He even gained the overall points lead briefly late in the season, but lost it after an incredibly disappointing round at Nurburgring when he crashed out of both races. The following contest at Portimao was even worse, with Melandri crashing hard in Race 1 and having to sit out Race 2 completely. He was able to salvage some points in the finale at Magny-Cours, but couldn’t regain the top overall position and settled for third in the championship.
The BMW Motorrad team of 2012 was realigned to create BMW Motorrad GoldBet SBK Team in 2013, which saw BMW Motorrad Italia take responsibility for the race and test outings and chassis work. BMW Motorrad in Munich worked primarily on the power train and electronics. Melandri remained in the saddle and hopes were high that the Italian would bring the German marque a title.
Round 1 at Phillip Island proved to be a mix of highs and lows. In Race 1 Melandri was clipped by Carlos Checa and both riders went down. Melandri was able to return for Race 2, where he pushed his way up to finish third. He reinjured an already pained shoulder in the crash and decided to undergo surgery directly after leaving Australia.
Upon his return the following round, the Italian rider scored another podium and from there remained a consistent contender within the top-five throughout the season. A DNF at Assen and a 12th in Portimao were his worst showings of the year.
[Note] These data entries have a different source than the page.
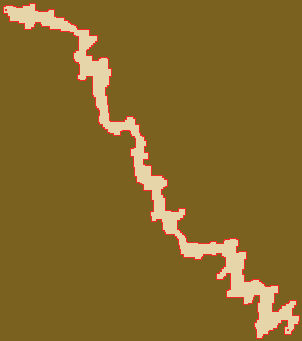
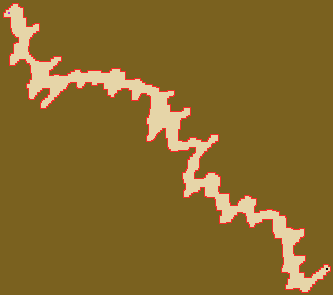
fix: bug during polygone scan

Changed region(s): [[0.0, 0.0, 1.0, 1.0]]

diff --git a/src/area_gen/mod.rs b/src/area_gen/mod.rs
@@ -29,9 +29,9 @@ pub struct Shape {
 pub fn generate_area(map_index: usize) -> AreaGenerationOutput {
     // Create random generator from seed
     // fixed seed
-    // let seed: u64 = 142857;
+    let seed: u64 = 8863375687041853504;
     // random seed
-    let seed: u64 = rand::random();
+    // let seed: u64 = rand::random();
 
     let mut maps = floor_pattern::define_floor_patterns();
     //------------------------------------------------------//
@@ -103,6 +103,8 @@ fn find_oob_polygons(grid: &mut Grid) -> Vec<Shape> {
             for y in 1..grid[0].len() - 1 {
                 if !grid[x][y].scanned
                     && grid[x][y].tile_type != TileType::Floor
+                    && grid[x][y].tile_type != TileType::Boss
+                    && grid[x][y].tile_type != TileType::Start
                     && (grid[x + 1][y].tile_type == TileType::Floor
                         || grid[x - 1][y].tile_type == TileType::Floor
                         || grid[x][y + 1].tile_type == TileType::Floor
@@ -133,8 +135,9 @@ fn find_oob_polygone(
 
     let mut dir = start_dir;
     let mut next_dir = dir;
+    let mut first_polygone_first_point = (0, 0);
     // continue tracing until we come back where to the first corner
-    while !tile_polygone.contains(&current_pos) {
+    while current_pos != first_polygone_first_point {
         // if current dir is down
         if dir == (0, 1) {
             // right is floor
@@ -262,16 +265,15 @@ fn find_oob_polygone(
             }
         }
         dir = next_dir;
+        // store break condition
+        if tile_polygone.len() == 1 {
+            first_polygone_first_point = current_pos;
+        }
         // flag current point to avoid scanning this polygon again later
         grid[current_pos.0 as usize][current_pos.1 as usize].scanned = true;
         // move to next point
         current_pos.0 += dir.0;
         current_pos.1 += dir.1;
-    }
-
-    // for debuging only
-    for point in tile_polygone {
-        grid[point.0 as usize][point.1 as usize].tile_type = TileType::Angle;
     }
 
     px_polygone

diff --git a/src/main.rs b/src/main.rs
@@ -7,7 +7,7 @@ fn main() {
     let mut handlers = Vec::new();
 
     // roll each maps in a sperate thread
-    for i in 0..5 {
+    for i in 0..1 {
         handlers.push(thread::spawn(move || {
             generate_area(i);
         }));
Though he took 12 podiums in total, three of which were wins, he struggled to seriously challenge for the top-spot overall. In the final round at Jerez, Melandri gave one of his most memorable performances of the year when he battled against Eugene Laverty for the win, falling to the runner-up spot after Laverty made a bold final-lap pass. The BMW rider didn’t return to compete in Race 2 after the tough battle due to increased pain in his ankle due to a prior injury. Melandri finished the season fourth overall.
BMW announced it would exit World Superbike at the conclusion of the 2013 season. Melandri was picked up by Aprilia Racing to replace Eugene Laverty for 2014 and has the option to extend his contract through 2015.
2013 – 4th World Superbike – BMW
2012 – 3rd World Superbike – BMW
2011 – 2nd World Superbike – Yamaha
2010 – 10th MotoGP – Honda
2009 – 10th MotoGP – Kawasaki
2008 – 17th MotoGP – Ducati
2007 – 5th MotoGP – Honda
2006 – 4th MotoGP – Honda
2005 – 2nd MotoGP – Honda
2004 – 12th MotoGP – Yamaha
2003 – 15th MotoGP – Yamaha
2002 – 1st 250 World Championship – Aprilia
2001 – 3rd 250 World Championship – Aprilia
2000 – 5th 250 World Championship – Aprilia
1999 – 2nd 125 World Championship – Honda
1998 – 3rd 125 World Championship – Honda
1997 – 1st 125 Italian Championship – Honda
1997 – 1st 125 Honda Trophy – Honda
1997 – 4th 125 World Trophy – Honda
1996 – 125 Italian Championship – Honda
1996 – 13th 125 World Trophy – Honda